The Azerbaijani language (also referred as Azerbaijani Turkish) is one of the most important languages of Islam in the South Caucasus region. Nowadays spoken by at least 25 million people in the Republic of Azerbaijan, Iran and Georgia, usage of Azerbaijani as a vernacular language has played an important role in the rise of Islamic reformism in the area during the first decade of the 20th century and, almost a century later, in the Islamic revival that has taken place since 1991. At the turn of the 20th century, two vernacular Qur’ān commentaries by Azerbaijani scholars, Kashf al-Ḥaqāʾiq ʿan Nukat al-Ayāt wa’l-Daqāʾīq (1904–1905) by Mīr Muḥammad Karīm al-Bākuwī and al-Bayān fī tafsīr al-Qurʾān (1908) by Muḥammad Mawlā Zādah al-Shakawī, opened new avenues in the debate about the translatability and interpretation of the Qur’ān in non-Arabic discourses, as well as the status of those sources in local Islamic education.
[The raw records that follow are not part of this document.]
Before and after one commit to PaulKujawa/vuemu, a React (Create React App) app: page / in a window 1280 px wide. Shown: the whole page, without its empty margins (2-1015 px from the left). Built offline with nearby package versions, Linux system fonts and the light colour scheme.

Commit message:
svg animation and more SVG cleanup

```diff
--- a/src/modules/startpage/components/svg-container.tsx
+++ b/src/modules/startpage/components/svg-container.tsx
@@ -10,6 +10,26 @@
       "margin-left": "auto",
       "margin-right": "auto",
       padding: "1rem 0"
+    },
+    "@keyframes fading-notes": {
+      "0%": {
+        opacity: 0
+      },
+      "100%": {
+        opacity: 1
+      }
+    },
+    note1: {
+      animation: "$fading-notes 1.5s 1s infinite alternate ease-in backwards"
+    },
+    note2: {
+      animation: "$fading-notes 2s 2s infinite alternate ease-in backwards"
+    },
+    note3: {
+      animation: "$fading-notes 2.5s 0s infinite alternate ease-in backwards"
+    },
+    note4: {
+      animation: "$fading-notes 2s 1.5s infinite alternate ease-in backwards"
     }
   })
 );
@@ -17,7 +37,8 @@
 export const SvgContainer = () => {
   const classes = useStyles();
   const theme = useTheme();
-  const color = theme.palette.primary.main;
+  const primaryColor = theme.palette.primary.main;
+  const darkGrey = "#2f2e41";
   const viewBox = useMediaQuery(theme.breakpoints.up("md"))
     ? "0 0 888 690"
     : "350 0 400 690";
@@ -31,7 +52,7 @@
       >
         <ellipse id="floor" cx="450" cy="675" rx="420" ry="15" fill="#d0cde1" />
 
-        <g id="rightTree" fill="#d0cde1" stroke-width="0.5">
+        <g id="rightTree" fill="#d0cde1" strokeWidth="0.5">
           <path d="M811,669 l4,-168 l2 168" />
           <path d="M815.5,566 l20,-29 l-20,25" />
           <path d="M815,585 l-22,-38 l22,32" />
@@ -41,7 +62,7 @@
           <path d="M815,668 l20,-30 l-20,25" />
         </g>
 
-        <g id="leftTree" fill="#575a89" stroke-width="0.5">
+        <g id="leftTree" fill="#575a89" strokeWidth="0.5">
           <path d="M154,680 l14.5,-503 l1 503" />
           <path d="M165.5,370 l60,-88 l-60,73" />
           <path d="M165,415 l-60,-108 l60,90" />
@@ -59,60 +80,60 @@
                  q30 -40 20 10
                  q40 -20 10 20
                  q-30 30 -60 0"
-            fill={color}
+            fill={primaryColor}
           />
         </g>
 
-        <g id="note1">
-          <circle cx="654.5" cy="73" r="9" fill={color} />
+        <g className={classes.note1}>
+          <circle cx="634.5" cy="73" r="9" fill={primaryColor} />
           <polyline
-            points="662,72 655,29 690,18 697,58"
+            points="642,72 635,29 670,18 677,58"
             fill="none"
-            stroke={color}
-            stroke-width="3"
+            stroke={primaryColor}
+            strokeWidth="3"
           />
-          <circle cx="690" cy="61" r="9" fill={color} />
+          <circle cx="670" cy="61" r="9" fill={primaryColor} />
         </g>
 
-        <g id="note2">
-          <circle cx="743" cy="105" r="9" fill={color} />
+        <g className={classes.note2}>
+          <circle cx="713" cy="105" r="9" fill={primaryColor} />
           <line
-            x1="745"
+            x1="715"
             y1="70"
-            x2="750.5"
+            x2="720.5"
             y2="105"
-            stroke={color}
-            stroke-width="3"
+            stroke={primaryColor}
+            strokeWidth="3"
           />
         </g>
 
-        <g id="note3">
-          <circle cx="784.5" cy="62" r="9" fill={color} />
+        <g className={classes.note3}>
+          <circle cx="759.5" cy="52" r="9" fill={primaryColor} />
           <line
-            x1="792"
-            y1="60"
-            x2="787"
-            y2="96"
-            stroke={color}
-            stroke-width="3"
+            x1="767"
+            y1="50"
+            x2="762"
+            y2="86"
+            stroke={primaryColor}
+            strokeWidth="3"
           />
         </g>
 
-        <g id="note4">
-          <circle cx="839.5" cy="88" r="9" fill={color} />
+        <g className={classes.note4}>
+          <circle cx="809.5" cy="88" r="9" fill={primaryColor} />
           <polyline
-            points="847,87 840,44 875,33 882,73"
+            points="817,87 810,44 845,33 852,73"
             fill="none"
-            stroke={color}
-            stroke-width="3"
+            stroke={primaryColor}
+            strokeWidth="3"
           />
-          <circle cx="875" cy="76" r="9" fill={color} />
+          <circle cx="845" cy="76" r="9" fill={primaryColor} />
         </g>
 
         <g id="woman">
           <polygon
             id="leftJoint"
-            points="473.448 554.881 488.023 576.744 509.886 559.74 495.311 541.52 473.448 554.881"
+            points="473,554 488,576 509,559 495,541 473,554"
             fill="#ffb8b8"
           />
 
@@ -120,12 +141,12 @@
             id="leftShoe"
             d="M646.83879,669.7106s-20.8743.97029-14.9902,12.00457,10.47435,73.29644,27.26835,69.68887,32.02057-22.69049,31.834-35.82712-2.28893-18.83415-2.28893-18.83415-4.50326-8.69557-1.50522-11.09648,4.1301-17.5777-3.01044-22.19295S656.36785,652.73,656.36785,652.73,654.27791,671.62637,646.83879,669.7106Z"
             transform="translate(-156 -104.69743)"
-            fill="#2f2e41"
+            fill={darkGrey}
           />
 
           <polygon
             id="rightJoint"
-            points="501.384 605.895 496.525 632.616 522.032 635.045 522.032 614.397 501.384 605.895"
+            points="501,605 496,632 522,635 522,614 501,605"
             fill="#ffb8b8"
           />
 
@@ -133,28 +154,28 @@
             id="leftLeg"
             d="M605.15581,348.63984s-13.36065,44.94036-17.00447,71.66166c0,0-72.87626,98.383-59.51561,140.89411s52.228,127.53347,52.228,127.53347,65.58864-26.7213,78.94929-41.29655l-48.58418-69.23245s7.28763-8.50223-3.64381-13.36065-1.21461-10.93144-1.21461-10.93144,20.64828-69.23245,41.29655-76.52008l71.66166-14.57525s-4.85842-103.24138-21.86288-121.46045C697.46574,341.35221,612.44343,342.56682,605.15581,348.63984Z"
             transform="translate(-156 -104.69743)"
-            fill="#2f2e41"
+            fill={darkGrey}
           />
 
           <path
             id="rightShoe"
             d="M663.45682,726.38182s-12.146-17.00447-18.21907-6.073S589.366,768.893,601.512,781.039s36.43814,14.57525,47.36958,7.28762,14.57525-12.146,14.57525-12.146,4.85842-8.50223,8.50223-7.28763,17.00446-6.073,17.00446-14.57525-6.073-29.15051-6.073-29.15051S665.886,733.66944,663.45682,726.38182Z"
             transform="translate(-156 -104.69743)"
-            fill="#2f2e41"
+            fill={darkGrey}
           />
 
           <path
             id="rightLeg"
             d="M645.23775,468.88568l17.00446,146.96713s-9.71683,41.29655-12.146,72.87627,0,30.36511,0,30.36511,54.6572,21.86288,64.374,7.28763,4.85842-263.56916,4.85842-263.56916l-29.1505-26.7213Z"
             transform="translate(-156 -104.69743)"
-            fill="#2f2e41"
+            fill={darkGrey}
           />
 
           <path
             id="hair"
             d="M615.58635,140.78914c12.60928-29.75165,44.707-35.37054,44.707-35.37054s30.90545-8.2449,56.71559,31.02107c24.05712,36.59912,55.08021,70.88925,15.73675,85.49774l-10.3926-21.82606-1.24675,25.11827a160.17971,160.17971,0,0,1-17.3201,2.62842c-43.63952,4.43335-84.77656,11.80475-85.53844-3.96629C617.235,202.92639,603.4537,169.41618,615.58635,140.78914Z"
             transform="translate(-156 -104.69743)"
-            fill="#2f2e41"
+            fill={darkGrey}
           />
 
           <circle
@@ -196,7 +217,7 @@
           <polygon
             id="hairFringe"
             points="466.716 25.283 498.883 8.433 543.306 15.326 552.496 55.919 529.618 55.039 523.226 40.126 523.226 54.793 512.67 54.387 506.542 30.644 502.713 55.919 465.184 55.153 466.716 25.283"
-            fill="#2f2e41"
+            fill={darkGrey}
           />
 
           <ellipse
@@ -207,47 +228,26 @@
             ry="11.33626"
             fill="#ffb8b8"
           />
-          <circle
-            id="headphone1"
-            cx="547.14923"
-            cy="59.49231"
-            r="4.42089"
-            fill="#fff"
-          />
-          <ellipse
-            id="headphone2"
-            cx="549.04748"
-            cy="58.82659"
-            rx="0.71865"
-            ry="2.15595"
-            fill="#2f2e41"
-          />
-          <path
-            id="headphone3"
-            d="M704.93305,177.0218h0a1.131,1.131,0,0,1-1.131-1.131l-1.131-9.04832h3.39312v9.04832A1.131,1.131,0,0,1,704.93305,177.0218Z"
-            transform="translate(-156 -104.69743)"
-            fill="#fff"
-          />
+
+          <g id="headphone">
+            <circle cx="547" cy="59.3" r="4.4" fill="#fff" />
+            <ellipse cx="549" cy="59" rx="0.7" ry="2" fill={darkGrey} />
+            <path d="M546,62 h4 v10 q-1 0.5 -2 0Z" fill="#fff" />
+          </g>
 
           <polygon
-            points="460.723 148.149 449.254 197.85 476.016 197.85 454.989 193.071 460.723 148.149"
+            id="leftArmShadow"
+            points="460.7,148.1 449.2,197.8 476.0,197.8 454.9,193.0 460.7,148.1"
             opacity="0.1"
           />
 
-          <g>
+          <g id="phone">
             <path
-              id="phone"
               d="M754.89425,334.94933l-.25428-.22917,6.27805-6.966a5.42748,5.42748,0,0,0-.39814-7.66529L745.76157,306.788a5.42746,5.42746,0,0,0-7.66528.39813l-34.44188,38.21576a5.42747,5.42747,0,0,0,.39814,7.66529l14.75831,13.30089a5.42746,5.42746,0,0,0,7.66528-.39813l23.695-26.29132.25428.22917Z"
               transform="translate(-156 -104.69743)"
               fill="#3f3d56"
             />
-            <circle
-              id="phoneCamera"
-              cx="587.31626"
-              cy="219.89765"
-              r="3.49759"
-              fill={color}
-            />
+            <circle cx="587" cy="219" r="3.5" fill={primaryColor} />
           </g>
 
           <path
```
This study argues, despite the many dramatic changes brought about by atheist Soviet policies between 1920 and 1991, the impact of these two early 20th century tafsir on modern-day Azerbaijani Islamic education and scholarship has remained substantial, and their influence can be seen in everything from Qur’ānic studies courses in the current curricula of theological colleges to the most recent translations of the Qur’ān in Azerbaijan and beyond.
Azerbaijani language, Qur’ānic studies, Vernacular Qur’ān, Tafsir, Islamic reformism, Azerbaijani tafsir